The service, aimed at easing the current transportation difficulties of commuting between halls of residence and lecture halls, is starting in the six public universities, namely the University of Ghana, Kwame Nkrumah University of Science and Technology, University of Development Studies, University of Education, Winneba and University of Cape Coast.

Mr Yaw Osafo-Maafo, Minister of Education and Sports, addressing the Meet-the-Press series, in Accra noted that the location of residential facilities were increasingly getting farther and farther away from lecture halls and the situation must be addressed soon and fast.

He did not say how soon the service would start, but said the university authorities and the SRCs could also work out the details for hostels dotted around university campuses.

The Minister said the 39 teacher training institutions in the country would be provided with buses while head teachers would be provided with vehicles.

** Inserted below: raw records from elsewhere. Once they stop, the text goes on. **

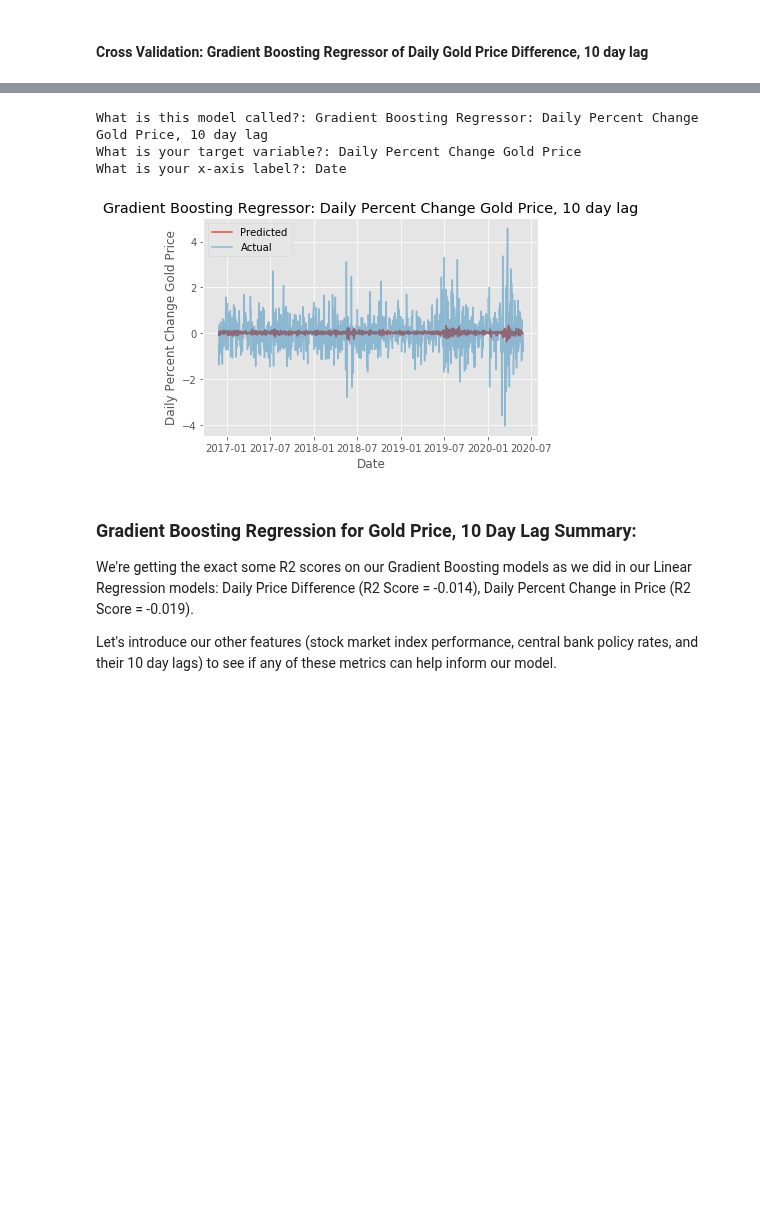
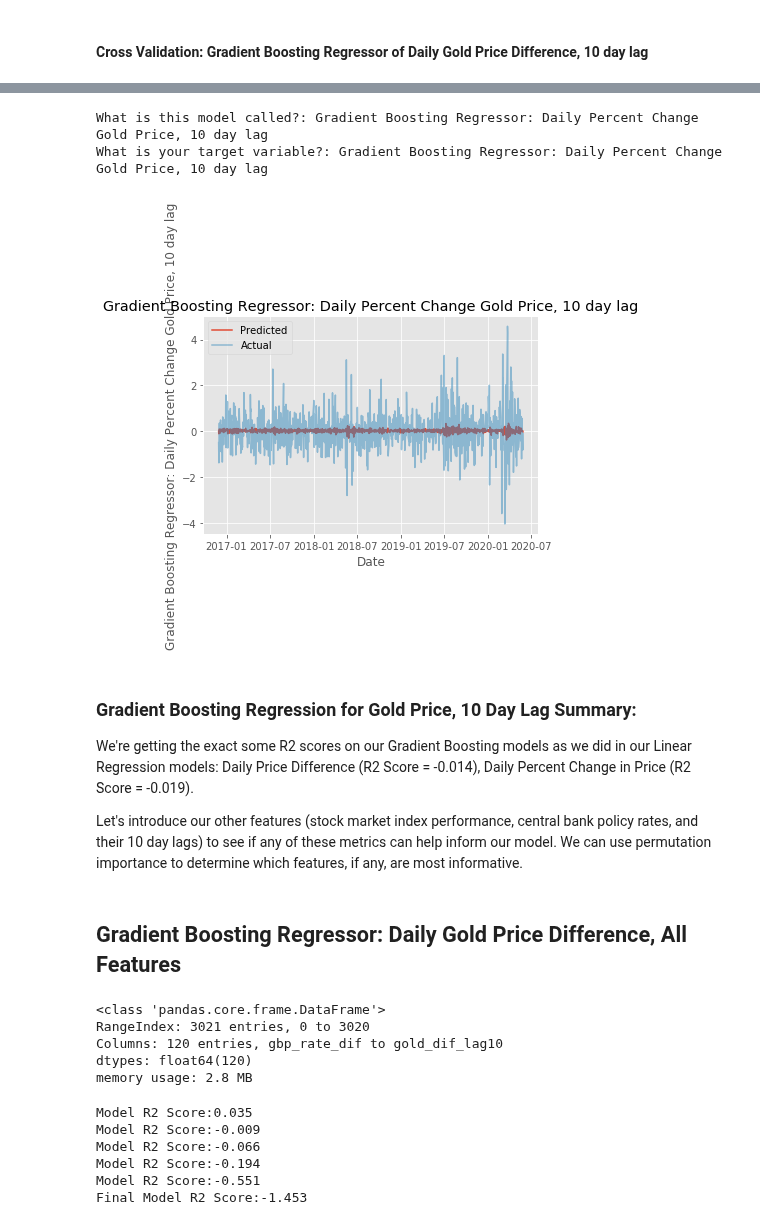
Before and after one commit to jangelchik/interest_equities_gold, a Jupyter notebook: visuals_and_modeling.ipynb, the cells around one changed output, grey strips where cells are left out. Drawn from its saved outputs; the diff is of its cells as text; code cells hidden in the pictures; blank space fills up the shorter version.

Commit message:
cross validated price difference on all features

```diff
--- a/visuals_and_modeling.ipynb
+++ b/visuals_and_modeling.ipynb
@@ -355,14 +355,13 @@ def plot_model(model,X_test,y_test):
 
     title = input('What is this model called?: ')
     y_label = input('What is your target variable?: ')
-    x_label = input('What is your x-axis label?: ')
 
     fig,ax = plt.subplots()
 
     ax.plot(df_Xy_dif['date'][X_test.index],model.predict(X_test), label = 'Predicted')
     ax.plot(df_Xy_dif['date'][y_test.index], y_test, label = 'Actual', alpha = 0.5)
 
-    ax.set_xlabel(x_label)
+    ax.set_xlabel('Date')
     ax.set_ylabel(y_label)
     ax.set_title(title)
     ax.legend()
@@ -449,13 +448,15 @@ Model R2 Score:-0.018
 Final Model R2 Score:-0.019
 # %%
 plot_model(change_gold_model,test_X_change_gold,test_y_change)
+plt.tight_layout()
 # %% [output]
 What is this model called?: Gradient Boosting Regressor: Daily Percent Change Gold Price, 10 day lag
-What is your target variable?: Daily Percent Change Gold Price
-What is your x-axis label?: Date
+What is your target variable?: Gradient Boosting Regressor: Daily Percent Change Gold Price, 10 day lag
-[figure, old version]
+[figure, new version]
 # %% [markdown]
 ### Gradient Boosting Regression for Gold Price, 10 Day Lag Summary:
 We're getting the exact some R2 scores on our Gradient Boosting models as we did in our Linear Regression models: Daily Price Difference (R2 Score = -0.014), Daily Percent Change in Price (R2 Score = -0.019).
 
-Let's introduce our other features (stock market index performance, central bank policy rates, and their 10 day lags) to see if any of these metrics can help inform our model.
+Let's introduce our other features (stock market index performance, central bank policy rates, and their 10 day lags) to see if any of these metrics can help inform our model. We can use permutation importance to determine which features, if any, are most informative.
+# %% [markdown]
+## Gradient Boosting Regressor: Daily Gold Price Difference, All Features
@@ -461,0 +466,8 @@ Let's introduce our other features (stock market index performance, central bank
+# %%
+X_dif.info()
+# %% [output]
+<class 'pandas.core.frame.DataFrame'>
+RangeIndex: 3021 entries, 0 to 3020
+Columns: 120 entries, gbp_rate_dif to gold_dif_lag10
+dtypes: float64(120)
+memory usage: 2.8 MB
@@ -461,0 +479,9 @@ Let's introduce our other features (stock market index performance, central bank
+# %%
+dif_score, dif_model = cross_val_and_score(GradientBoostingRegressor(learning_rate = .01),train_X_dif, test_X_dif, train_y_dif, test_y_dif)
+# %% [output]
+Model R2 Score:0.035
+Model R2 Score:-0.009
+Model R2 Score:-0.066
+Model R2 Score:-0.194
+Model R2 Score:-0.551
+Final Model R2 Score:-1.453
```
Also changed, not shown: parts of 8 cells of this notebook.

Mr Osafo-Maafo said the Government was also committed to the policy of continuous expansion and improvement of academic and physical infrastructure to meet the needs of tertiary institutions. "Institutions will be encouraged to rationalise their programmes and forge stronger links with business and industry, and in the case of the polytechnics, forge mutually beneficial links with universities and other research institutions."

He welcomed private sector involvement in the development of education especially at the tertiary level.

"I must, however, warn that it is criminal for such private educational institutions to operate without accreditation from the National Accreditation Board."

The Minister also charged students applying to educational institutions to do background checks on their credibility in order not to be duped.

"It is also your responsibility to check on the credibility or otherwise of these institutions before signing onto their programmes and paying fees to them."

There are currently about nine accredited private tertiary institutions in the country.

On access to education, Mr Osafo-Maafo said there had been a positive trend in pupil/student enrolment, retention and transition. He put total public school enrolment at 3,698,479 with private school numbers at 1,189,953 between 2004 and 2005.

The enrolment at the Junior Secondary School level, he indicated, was rising with the 2004 to 2005 numbers hitting 33,002. Universities and polytechnics enrolment on the whole increased from 87,929 in the 2003-2004 academic year to 98,393 in 2004 - 2005 academic year.

He said he was delighted that the total number of children in special needs schools had increased by 32 per cent since 2001, but continued focus must be on increasing female participation, which stood at 40 per cent.

Mr Osafo-Maafo also called for a sustainable strategy to enrol special needs children in mainstream schools.